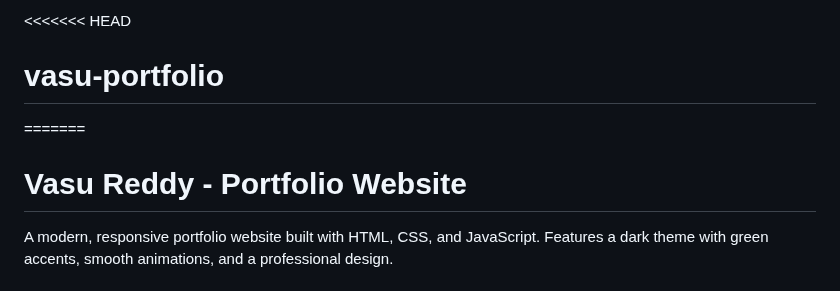
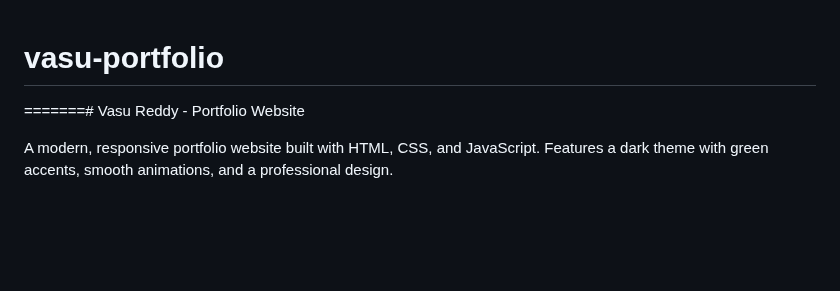
Before and after one commit to N-Vasu-Reddy/vasu-portfolio, a Markdown page: README.md, the part around the change. Rendered like a GitHub page; blank space fills up the shorter version.

```diff
--- a/README.md
+++ b/README.md
@@ -1,7 +1,5 @@
-<<<<<<< HEAD
 # vasu-portfolio
-=======
-# Vasu Reddy - Portfolio Website
+=======# Vasu Reddy - Portfolio Website
 
 A modern, responsive portfolio website built with HTML, CSS, and JavaScript. Features a dark theme with green accents, smooth animations, and a professional design.
 
```
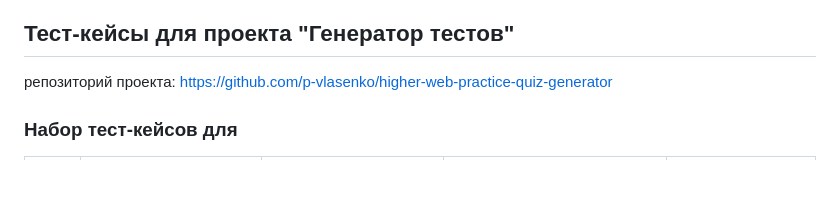
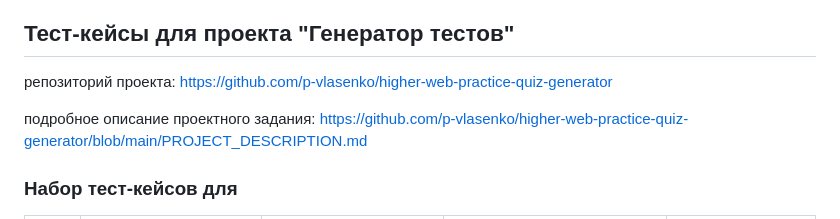
Before and after one commit to p-vlasenko/higher-web-practice-quiz-generator, a Markdown page: TEST_CASES.md, the part around one of its changes. GitHub-like rendering; blank space fills up the shorter version.

Commit message:
change test cases doc

```diff
--- a/TEST_CASES.md
+++ b/TEST_CASES.md
@@ -1,6 +1,8 @@
 ## Тест-кейсы для проекта "Генератор тестов"
 
 репозиторий проекта: https://github.com/p-vlasenko/higher-web-practice-quiz-generator
+
+подробное описание проектного задания: https://github.com/p-vlasenko/higher-web-practice-quiz-generator/blob/main/PROJECT_DESCRIPTION.md
 
 ### Набор тест-кейсов для
 
```
Also changed, not shown: other parts of TEST_CASES.md (+1 -0 lines).
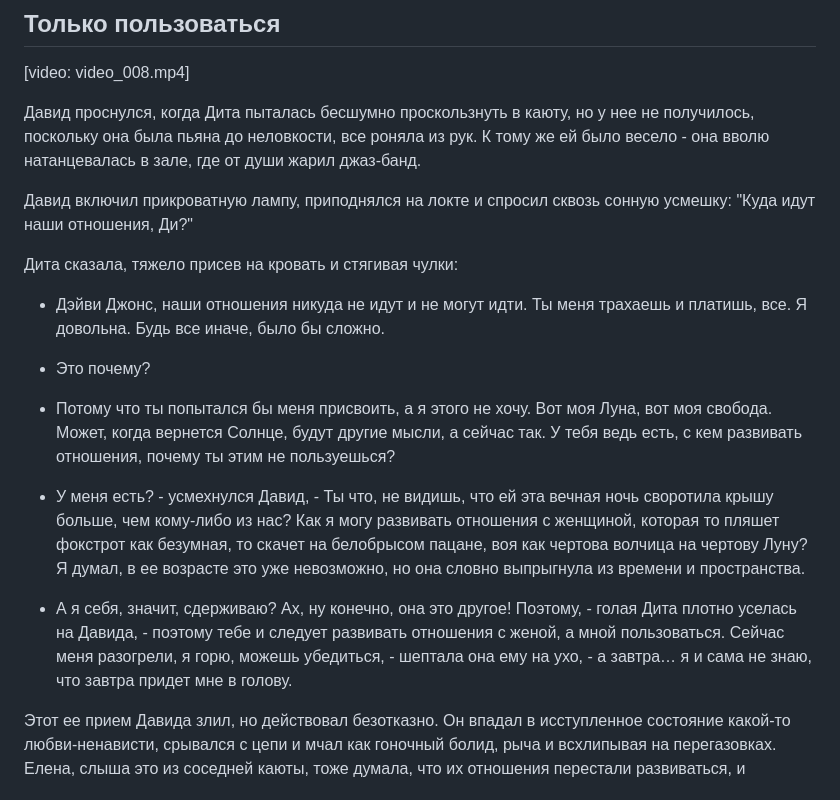
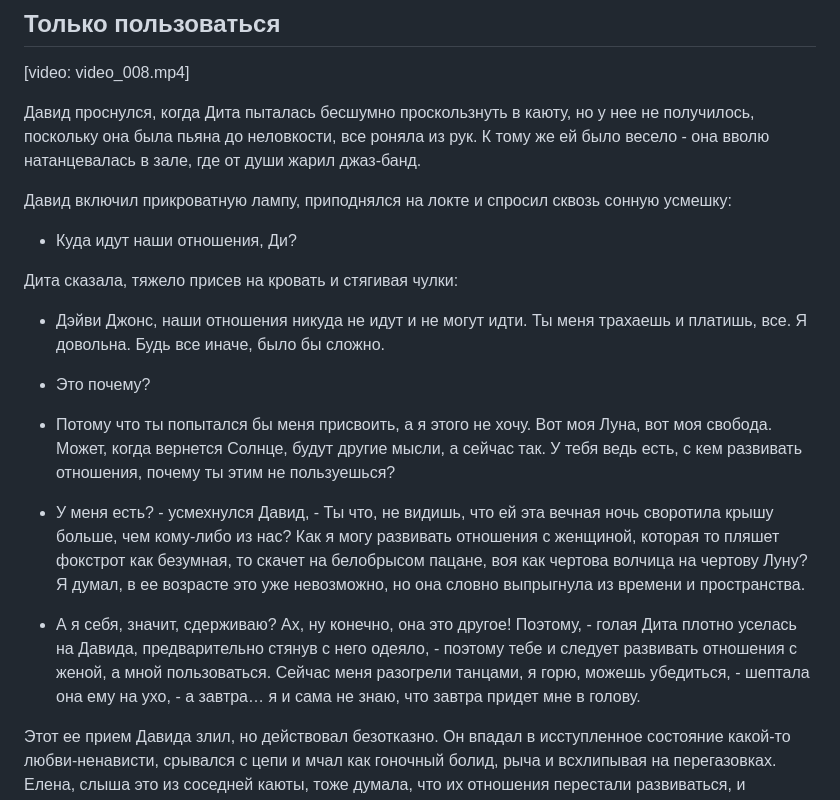
Before and after one commit to sahsasheo/moon-book, a Markdown page: book/chapters/08.md, the part around the change. Drawn GitHub-style.

Commit message:
Автоматический деплой из Obsidian

```diff
--- a/book/chapters/08.md
+++ b/book/chapters/08.md
@@ -6,17 +6,17 @@
 
 Давид проснулся, когда Дита пыталась бесшумно проскользнуть в каюту, но у нее не получилось, поскольку она была пьяна до неловкости, все роняла из рук. К тому же ей было весело - она вволю натанцевалась в зале, где от души жарил джаз-банд.
 
-Давид включил прикроватную лампу, приподнялся на локте и спросил сквозь сонную усмешку: "Куда идут наши отношения, Ди?"
+Давид включил прикроватную лампу, приподнялся на локте и спросил сквозь сонную усмешку:
+- Куда идут наши отношения, Ди?
 
 Дита сказала, тяжело присев на кровать и стягивая чулки:
 - Дэйви Джонс, наши отношения никуда не идут и не могут идти. Ты меня трахаешь и платишь, все. Я довольна. Будь все иначе, было бы сложно.
-
 - Это почему?
 - Потому что ты попытался бы меня присвоить, а я этого не хочу. Вот моя Луна, вот моя свобода. Может, когда вернется Солнце, будут другие мысли, а сейчас так. У тебя ведь есть, с кем развивать отношения, почему ты этим не пользуешься?
 
 - У меня есть? - усмехнулся Давид, - Ты что, не видишь, что ей эта вечная ночь своротила крышу больше, чем кому-либо из нас? Как я могу развивать отношения с женщиной, которая то пляшет фокстрот как безумная, то скачет на белобрысом пацане, воя как чертова волчица на чертову Луну? Я думал, в ее возрасте это уже невозможно, но она словно выпрыгнула из времени и пространства.
 
-- А я себя, значит, сдерживаю? Ах, ну конечно, она это другое! Поэтому, - голая Дита плотно уселась на Давида, - поэтому тебе и следует развивать отношения с женой, а мной пользоваться. Сейчас меня разогрели, я горю, можешь убедиться, - шептала она ему на ухо, - а завтра…  я и сама не знаю, что завтра придет мне в голову.
+- А я себя, значит, сдерживаю? Ах, ну конечно, она это другое! Поэтому, - голая Дита плотно уселась на Давида, предварительно стянув с него одеяло, - поэтому тебе и следует развивать отношения с женой, а мной пользоваться. Сейчас меня разогрели танцами, я горю, можешь убедиться, - шептала она ему на ухо, - а завтра…  я и сама не знаю, что завтра придет мне в голову.
 
 Этот ее прием Давида злил, но действовал безотказно. Он впадал в исступленное состояние какой-то любви-ненависти, срывался с цепи и мчал как гоночный болид, рыча и всхлипывая на перегазовках. Елена, слыша это из соседней каюты, тоже думала, что их отношения перестали развиваться, и пришпоривала Валентина.
 
```
Also changed, not shown: book/context/chapter_index.md (+1 -1 lines).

▶ **Assignment**
Using the records above, report the number of lines that include the string "book", with nothing added.

▶ **Result below**
4